It all depends how deep you want to go, and how much you already know. For a beginner Winksel's book is really nice, but yes, it's not introducing you to the state of the art in semantics as it was written about 20 years ago. Nevertheless it's still a good first introduction to the subject. It might also be worthwhile pointing out that T. Nipkow has formalised a substantial chunk of Winskel's book in Isabelle/HOL, see here. So if you want to learn using interactive proof assistants together with understanding the semantics of programming languages, you have a lot of coherent material to draw on.
Other books that are more advanced are:
Gunter, Semantics of Programming Languages, a more advanced book focussing on denotational semantics, an approach to semantics, which hasn't lived up to expectations. Focusses on purely functional lanugages and ignores concurrency. This is the book that I taught myself semantics from as an undergraduate, and in retrospect I wish I had used Winksel's book instead. Gunter is not an easy read for a beginner.
Domains and lambda-calculi by Amadio and Curien. Another book coming written more in the domain-theoretic tradition, although it discusses process calculi.
John Mitchell's books which have already been mentioned above. They are also mostly about sequential computation.
Books like Pierce's TAPL are very nice, but focus narrowly on one aspect of programming languages, namely types, as important as that is. I would not recommend it as a first introduction to the general area of programming languages, but it is mandatory to read for anyone who wants to learn about types.
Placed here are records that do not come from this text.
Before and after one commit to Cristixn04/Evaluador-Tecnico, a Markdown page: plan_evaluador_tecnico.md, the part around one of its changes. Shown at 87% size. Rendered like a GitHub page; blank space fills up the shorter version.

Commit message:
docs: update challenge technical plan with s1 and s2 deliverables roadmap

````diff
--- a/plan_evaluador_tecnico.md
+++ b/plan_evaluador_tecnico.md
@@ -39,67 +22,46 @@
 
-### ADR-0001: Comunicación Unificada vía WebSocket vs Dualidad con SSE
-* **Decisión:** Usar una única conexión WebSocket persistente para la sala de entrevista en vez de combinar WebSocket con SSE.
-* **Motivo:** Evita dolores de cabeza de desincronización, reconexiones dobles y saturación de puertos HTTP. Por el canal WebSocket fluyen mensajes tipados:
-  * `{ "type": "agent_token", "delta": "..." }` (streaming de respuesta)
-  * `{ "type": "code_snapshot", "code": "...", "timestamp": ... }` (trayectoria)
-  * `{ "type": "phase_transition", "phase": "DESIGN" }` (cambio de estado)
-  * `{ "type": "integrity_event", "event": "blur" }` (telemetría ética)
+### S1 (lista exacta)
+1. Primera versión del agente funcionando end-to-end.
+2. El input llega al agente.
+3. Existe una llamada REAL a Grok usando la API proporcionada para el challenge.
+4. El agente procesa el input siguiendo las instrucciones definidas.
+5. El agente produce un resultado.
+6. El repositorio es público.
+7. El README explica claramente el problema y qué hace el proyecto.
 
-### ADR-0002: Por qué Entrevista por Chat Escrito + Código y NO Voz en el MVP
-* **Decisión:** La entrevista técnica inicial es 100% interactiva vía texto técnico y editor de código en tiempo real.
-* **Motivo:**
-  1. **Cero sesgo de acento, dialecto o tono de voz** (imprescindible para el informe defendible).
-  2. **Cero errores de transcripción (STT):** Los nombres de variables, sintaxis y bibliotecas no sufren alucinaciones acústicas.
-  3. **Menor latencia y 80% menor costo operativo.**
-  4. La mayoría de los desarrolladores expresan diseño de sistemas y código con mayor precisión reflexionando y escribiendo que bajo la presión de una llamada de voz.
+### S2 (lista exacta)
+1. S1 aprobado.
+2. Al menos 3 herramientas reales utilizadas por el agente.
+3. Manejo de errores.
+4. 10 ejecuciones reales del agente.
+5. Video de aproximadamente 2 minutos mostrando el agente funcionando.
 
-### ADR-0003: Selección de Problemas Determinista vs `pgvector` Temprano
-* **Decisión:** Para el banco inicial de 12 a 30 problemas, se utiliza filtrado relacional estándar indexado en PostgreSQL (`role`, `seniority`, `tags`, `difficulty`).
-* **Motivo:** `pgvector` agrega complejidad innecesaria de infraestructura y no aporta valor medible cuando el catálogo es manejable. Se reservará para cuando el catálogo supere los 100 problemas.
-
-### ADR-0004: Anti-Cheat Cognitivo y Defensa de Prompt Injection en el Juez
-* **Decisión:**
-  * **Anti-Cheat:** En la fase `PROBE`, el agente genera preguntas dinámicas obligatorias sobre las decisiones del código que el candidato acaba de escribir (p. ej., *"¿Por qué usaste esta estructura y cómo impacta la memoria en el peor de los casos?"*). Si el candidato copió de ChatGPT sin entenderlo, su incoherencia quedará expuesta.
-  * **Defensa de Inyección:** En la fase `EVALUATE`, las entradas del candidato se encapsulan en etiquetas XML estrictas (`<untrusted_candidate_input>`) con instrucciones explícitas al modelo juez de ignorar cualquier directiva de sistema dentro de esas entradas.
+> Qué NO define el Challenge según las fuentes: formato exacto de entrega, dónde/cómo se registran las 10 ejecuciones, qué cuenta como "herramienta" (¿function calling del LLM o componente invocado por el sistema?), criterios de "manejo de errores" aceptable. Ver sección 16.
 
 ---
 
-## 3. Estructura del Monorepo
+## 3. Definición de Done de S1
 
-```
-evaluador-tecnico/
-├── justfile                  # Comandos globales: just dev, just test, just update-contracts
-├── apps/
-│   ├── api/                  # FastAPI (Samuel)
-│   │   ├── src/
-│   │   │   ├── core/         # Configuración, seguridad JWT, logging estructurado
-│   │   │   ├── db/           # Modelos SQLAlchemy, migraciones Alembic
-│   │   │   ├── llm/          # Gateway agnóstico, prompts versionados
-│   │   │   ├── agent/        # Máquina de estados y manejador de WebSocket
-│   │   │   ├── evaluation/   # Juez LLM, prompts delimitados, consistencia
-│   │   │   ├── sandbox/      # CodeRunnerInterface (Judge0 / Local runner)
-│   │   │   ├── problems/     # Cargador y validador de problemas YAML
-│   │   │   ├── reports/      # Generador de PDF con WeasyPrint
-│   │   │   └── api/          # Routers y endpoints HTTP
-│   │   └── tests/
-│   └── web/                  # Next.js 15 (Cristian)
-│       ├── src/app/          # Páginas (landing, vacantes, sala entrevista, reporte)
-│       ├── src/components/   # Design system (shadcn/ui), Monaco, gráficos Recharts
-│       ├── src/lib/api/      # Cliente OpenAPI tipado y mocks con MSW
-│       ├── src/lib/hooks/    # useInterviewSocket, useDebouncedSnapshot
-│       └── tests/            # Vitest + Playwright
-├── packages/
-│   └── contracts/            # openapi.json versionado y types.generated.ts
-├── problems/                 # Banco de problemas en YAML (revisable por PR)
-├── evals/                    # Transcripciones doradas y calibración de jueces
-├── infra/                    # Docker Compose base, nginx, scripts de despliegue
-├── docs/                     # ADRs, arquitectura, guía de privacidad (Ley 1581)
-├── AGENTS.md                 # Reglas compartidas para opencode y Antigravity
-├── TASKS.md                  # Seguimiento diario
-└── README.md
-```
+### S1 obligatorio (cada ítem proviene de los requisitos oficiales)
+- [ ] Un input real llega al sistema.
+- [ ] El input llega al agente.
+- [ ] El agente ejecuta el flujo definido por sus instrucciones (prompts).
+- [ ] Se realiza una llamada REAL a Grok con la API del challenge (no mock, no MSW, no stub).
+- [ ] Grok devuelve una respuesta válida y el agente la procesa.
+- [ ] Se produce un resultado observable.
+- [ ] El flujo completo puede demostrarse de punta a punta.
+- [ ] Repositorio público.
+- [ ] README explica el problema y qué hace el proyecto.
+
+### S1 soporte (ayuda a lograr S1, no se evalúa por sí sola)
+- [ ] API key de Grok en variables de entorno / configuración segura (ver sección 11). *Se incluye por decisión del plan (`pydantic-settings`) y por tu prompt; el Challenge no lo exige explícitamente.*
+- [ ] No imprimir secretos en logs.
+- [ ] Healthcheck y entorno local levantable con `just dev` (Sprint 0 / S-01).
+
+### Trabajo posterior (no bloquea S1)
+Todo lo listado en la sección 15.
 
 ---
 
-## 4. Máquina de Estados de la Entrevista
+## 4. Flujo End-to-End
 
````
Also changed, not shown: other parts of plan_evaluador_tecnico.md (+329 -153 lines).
Truth be told, I think there's currently no up-to-date introductory book on language semantics that reflects the substantial progress the last decade has seen, with its decisive shift away from denotational methods and sequential computation to concurrency (process calculi and game semantics), axiomatics semantics and the use of interactive proof assistants in verification.
Update 22. April 2014: Tobias Nipkow and Gerwin Klein have published a new book
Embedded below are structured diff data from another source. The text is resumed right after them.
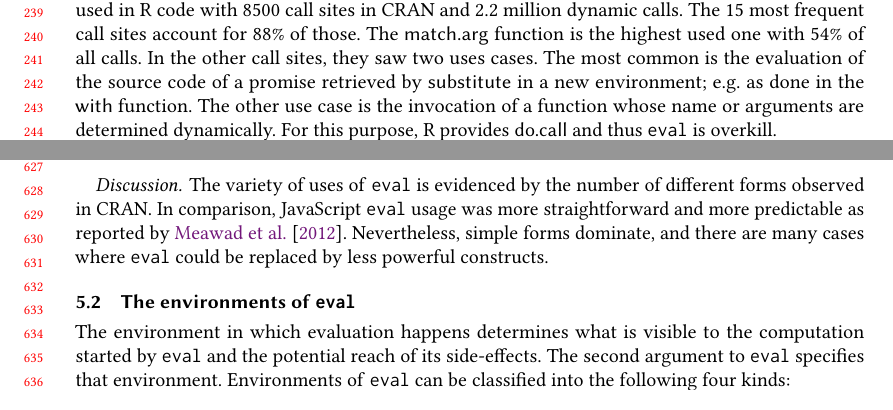
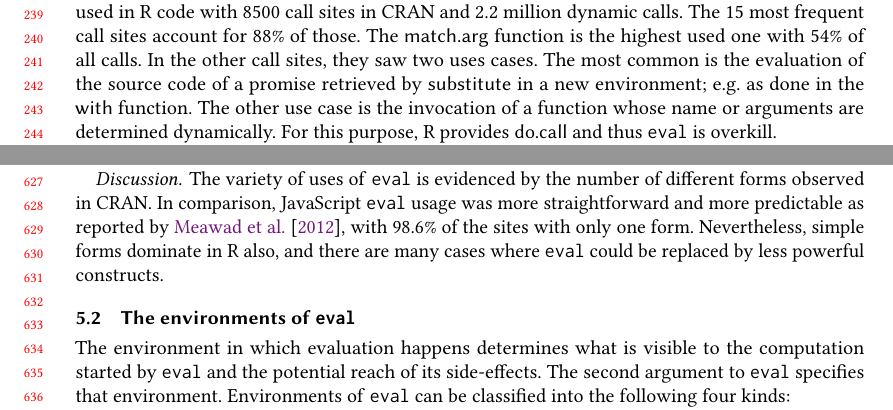
Before and after one commit to aviralg/revalstudy, a LaTeX paper (paper/main.tex): two parts of pages 5 and 13 of 23, joined at a grey line, cut so that both start at the same text. Compiled offline with pdfLaTeX.

Commit message:
Expression of eval: comparison with JS

```diff
--- a/paper/main.tex
+++ b/paper/main.tex
@@ -874,7 +874,7 @@ the program's behavior at that site. Luckily, \packageNbOneMinimizedPercent
 of sites only see a single form.  In other words, a JIT compiler could correctly predict the \emph{shape} of an expression by looking just at the first call in \packageNbOneMinimizedPercent of the sites.  Few sites are highly polymorphic (8 or more different forms). These include the pipe operator of the \c{magrittr} package, which is used to compose functions.
 
 \paragraph{Discussion} The variety of uses of \eval is evidenced by the number
-of different forms observed in CRAN. In comparison, JavaScript \eval usage was more straightforward and more predictable as reported by \citet{oopsla12b}. Nevertheless, simple forms dominate, and there are many cases where \eval could be replaced by less powerful constructs.
+of different forms observed in CRAN. In comparison, JavaScript \eval usage was more straightforward and more predictable as reported by \citet{oopsla12b}, with 98.6\% of the sites with only one form. Nevertheless, simple forms dominate in R also, and there are many cases where \eval could be replaced by less powerful constructs.
 
 
 \subsection{The environments of \eval}\label{sec:env}
```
which can be seen as 'Winskel in Isabelle/HOL'. It's an introduction to the
semantics of programming languages (primarily operational and
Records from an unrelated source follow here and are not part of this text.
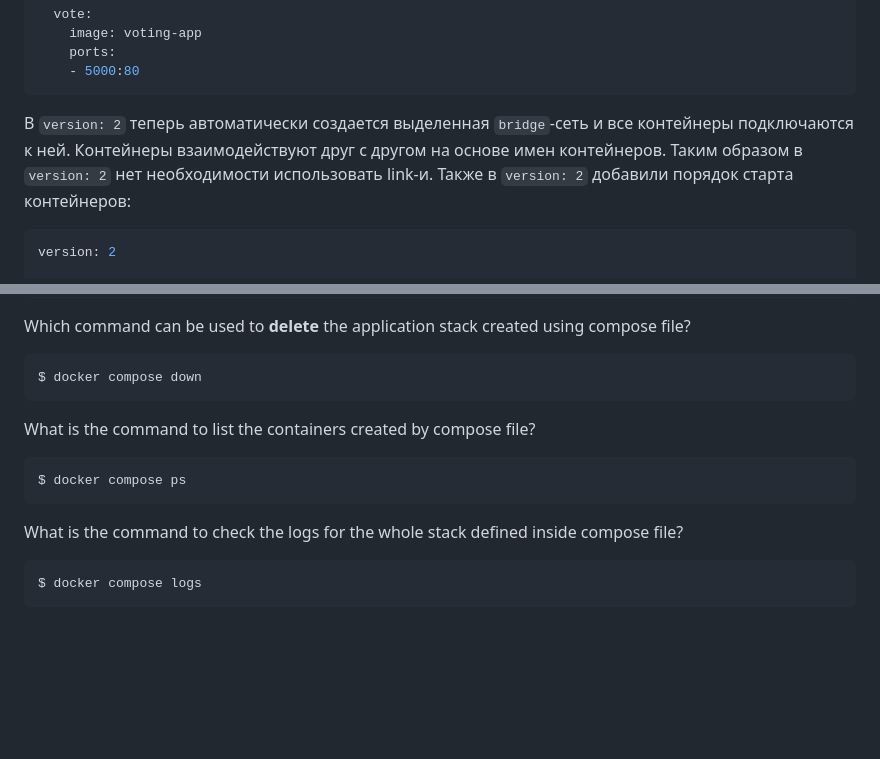
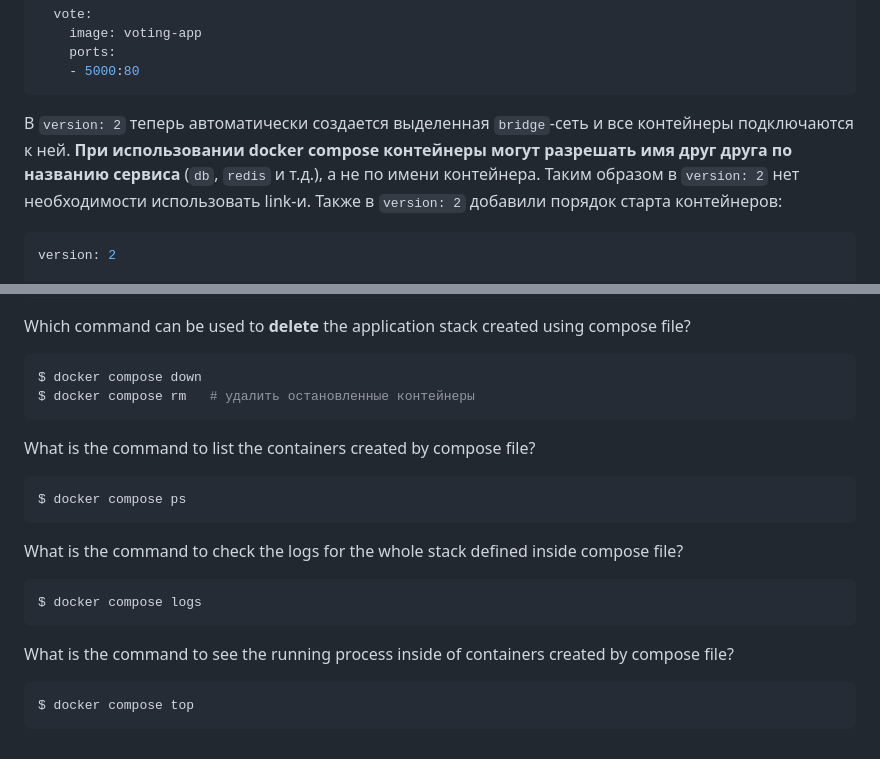
Before and after one commit to BeOnPositiveAttitude/Docker, a Markdown page: Docker Certified Associate Exam Course/Docker Compose/main.md, 2 parts joined by grey strips. Drawn GitHub-style; blank space fills up the shorter version.

Commit message:
Updated lesson.

````diff
--- a/Docker Certified Associate Exam Course/Docker Compose/main.md
+++ b/Docker Certified Associate Exam Course/Docker Compose/main.md
@@ -135,7 +135,7 @@ services:
     - 5000:80
 ```
 
-В `version: 2` теперь автоматически создается выделенная `bridge`-сеть и все контейнеры подключаются к ней. Контейнеры взаимодействуют друг с другом на основе имен контейнеров. Таким образом в `version: 2` нет необходимости использовать link-и.
+В `version: 2` теперь автоматически создается выделенная `bridge`-сеть и все контейнеры подключаются к ней. **При использовании docker compose контейнеры могут разрешать имя друг друга по названию сервиса** (`db`, `redis` и т.д.), а не по имени контейнера. Таким образом в `version: 2` нет необходимости использовать link-и.
 Также в `version: 2` добавили порядок старта контейнеров:
 
 ```yaml
@@ -205,6 +205,7 @@ Which command can be used to **delete** the application stack created using comp
 
 ```shell
 $ docker compose down
+$ docker compose rm   # удалить остановленные контейнеры
 ```
 
 What is the command to list the containers created by compose file?
@@ -218,3 +219,9 @@ What is the command to check the logs for the whole stack defined inside compose
 ```shell
 $ docker compose logs
 ```
+
+What is the command to see the running process inside of containers created by compose file?
+
+```shell
+$ docker compose top
+```
````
axiomatic) but unlike previous pen-and-paper-based approaches, this
book expresses all its mathematics in Isabelle/HOL. In other words,
it's at the same time a book about theorem proving.
The book is brand new so I have not used for teaching, but it looks really suitable
as an introduction that is pitched at a lower level than Software Foundations
Pierce et al.